= Provided records =

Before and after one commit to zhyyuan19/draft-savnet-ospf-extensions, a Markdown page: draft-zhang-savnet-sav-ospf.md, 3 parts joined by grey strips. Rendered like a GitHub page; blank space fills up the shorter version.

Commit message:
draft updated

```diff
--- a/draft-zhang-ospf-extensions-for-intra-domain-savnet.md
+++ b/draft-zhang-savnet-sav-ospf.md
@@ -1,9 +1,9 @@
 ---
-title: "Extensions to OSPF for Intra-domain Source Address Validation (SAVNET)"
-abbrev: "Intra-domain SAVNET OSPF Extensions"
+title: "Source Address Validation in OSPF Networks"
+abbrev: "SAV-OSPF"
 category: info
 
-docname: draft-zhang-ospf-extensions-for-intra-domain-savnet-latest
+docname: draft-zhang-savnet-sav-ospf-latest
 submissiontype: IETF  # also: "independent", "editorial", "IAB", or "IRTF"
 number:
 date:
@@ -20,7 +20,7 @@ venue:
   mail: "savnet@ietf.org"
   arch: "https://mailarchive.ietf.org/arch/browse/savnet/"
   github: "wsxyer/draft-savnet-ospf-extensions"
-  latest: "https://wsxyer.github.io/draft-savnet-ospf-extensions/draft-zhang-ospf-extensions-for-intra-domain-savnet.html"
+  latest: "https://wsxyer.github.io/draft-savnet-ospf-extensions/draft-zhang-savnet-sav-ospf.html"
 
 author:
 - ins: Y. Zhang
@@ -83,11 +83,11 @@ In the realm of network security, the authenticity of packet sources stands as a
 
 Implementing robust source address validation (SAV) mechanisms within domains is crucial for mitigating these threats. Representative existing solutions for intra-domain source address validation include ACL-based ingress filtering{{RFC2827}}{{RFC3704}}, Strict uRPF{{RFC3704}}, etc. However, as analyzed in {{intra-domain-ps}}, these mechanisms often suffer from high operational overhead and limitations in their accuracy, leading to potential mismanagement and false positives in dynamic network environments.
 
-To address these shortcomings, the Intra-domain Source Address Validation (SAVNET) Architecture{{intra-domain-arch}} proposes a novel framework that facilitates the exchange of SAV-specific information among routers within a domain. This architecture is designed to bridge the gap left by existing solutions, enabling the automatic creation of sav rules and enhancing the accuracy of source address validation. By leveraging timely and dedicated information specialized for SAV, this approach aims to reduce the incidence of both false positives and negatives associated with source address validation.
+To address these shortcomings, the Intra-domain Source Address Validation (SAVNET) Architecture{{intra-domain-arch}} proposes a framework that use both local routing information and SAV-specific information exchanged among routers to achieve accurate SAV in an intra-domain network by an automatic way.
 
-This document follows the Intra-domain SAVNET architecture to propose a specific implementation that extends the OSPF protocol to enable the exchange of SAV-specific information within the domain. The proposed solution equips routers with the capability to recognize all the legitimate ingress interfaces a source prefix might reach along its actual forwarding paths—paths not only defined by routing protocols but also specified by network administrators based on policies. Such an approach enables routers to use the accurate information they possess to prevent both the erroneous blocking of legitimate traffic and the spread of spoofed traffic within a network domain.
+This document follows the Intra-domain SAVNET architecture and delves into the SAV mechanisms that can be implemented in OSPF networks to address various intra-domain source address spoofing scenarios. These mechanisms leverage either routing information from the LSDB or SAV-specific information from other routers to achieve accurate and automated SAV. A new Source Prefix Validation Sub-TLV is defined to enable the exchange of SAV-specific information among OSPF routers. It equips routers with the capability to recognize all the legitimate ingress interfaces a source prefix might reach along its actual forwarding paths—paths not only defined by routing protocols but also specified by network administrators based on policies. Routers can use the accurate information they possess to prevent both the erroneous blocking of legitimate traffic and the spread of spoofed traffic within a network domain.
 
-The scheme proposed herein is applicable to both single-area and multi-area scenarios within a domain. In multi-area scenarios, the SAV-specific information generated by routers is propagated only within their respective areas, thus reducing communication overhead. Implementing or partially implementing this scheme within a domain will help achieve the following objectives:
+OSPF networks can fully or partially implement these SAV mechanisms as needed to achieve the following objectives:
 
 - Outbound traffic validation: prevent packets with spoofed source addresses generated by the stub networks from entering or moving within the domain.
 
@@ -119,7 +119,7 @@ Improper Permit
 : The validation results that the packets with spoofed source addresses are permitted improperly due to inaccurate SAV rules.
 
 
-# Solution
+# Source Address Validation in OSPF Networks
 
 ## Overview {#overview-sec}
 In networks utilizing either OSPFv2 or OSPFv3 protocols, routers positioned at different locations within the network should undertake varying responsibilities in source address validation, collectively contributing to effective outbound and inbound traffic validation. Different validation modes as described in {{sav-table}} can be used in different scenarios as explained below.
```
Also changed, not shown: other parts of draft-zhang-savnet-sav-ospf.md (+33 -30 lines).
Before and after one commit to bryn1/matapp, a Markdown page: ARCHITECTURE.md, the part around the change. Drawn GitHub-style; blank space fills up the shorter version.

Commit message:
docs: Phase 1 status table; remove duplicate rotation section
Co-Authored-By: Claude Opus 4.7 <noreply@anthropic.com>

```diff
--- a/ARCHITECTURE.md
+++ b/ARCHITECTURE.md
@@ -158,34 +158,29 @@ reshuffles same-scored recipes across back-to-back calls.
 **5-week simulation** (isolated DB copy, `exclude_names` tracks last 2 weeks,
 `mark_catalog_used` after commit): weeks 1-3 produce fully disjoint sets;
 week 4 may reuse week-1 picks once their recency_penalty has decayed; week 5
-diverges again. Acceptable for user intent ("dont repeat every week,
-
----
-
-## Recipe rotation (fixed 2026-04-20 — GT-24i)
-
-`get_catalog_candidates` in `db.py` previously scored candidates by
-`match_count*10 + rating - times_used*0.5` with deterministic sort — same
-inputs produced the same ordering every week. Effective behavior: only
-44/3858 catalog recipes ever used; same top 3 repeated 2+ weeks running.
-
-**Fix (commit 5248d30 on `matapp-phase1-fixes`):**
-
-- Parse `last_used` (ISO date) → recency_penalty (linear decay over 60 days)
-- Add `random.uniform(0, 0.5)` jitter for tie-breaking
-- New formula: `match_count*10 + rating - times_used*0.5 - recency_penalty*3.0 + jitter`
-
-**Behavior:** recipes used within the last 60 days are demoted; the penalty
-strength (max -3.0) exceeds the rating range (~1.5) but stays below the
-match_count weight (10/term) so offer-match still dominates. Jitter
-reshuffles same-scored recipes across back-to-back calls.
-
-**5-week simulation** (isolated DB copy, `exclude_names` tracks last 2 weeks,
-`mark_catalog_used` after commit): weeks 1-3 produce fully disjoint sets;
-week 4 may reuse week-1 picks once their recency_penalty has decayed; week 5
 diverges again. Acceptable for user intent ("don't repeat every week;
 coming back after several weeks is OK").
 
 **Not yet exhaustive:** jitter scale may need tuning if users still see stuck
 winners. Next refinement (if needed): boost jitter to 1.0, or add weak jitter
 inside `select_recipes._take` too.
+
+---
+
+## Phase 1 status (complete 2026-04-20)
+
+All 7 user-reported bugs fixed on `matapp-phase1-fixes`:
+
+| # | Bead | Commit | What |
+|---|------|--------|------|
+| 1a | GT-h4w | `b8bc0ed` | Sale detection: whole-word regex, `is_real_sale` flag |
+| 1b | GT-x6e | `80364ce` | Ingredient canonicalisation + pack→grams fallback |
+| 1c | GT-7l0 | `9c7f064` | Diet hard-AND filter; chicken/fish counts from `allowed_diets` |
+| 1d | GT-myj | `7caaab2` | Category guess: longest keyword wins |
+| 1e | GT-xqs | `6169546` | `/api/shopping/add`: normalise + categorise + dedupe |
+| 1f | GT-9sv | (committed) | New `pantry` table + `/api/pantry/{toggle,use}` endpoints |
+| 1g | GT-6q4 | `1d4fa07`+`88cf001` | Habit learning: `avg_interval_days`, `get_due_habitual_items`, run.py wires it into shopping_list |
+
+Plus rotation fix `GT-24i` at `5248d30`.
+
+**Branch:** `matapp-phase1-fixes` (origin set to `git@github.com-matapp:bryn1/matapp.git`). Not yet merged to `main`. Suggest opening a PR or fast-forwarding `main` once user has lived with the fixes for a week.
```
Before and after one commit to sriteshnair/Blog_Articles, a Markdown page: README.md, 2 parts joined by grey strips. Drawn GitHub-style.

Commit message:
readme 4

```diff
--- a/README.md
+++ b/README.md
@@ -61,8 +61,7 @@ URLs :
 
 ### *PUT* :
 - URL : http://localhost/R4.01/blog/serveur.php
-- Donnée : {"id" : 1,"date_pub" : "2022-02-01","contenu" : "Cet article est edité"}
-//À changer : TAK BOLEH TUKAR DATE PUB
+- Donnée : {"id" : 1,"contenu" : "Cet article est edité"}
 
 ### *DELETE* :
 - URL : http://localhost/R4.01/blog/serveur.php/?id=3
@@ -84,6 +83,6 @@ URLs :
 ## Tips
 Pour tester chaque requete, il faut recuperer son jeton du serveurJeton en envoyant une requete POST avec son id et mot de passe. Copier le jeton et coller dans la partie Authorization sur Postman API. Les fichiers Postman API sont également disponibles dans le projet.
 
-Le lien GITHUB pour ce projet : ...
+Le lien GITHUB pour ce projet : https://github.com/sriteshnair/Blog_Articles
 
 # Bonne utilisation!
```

= What you are asked to do =
Filter the records above for "https" and copy every matching line.

= Completed task =
   arch: "https://mailarchive.ietf.org/arch/browse/savnet/"
-  latest: "https://wsxyer.github.io/draft-savnet-ospf-extensions/draft-zhang-ospf-extensions-for-intra-domain-savnet.html"
+  latest: "https://wsxyer.github.io/draft-savnet-ospf-extensions/draft-zhang-savnet-sav-ospf.html"
+Le lien GITHUB pour ce projet : https://github.com/sriteshnair/Blog_Articles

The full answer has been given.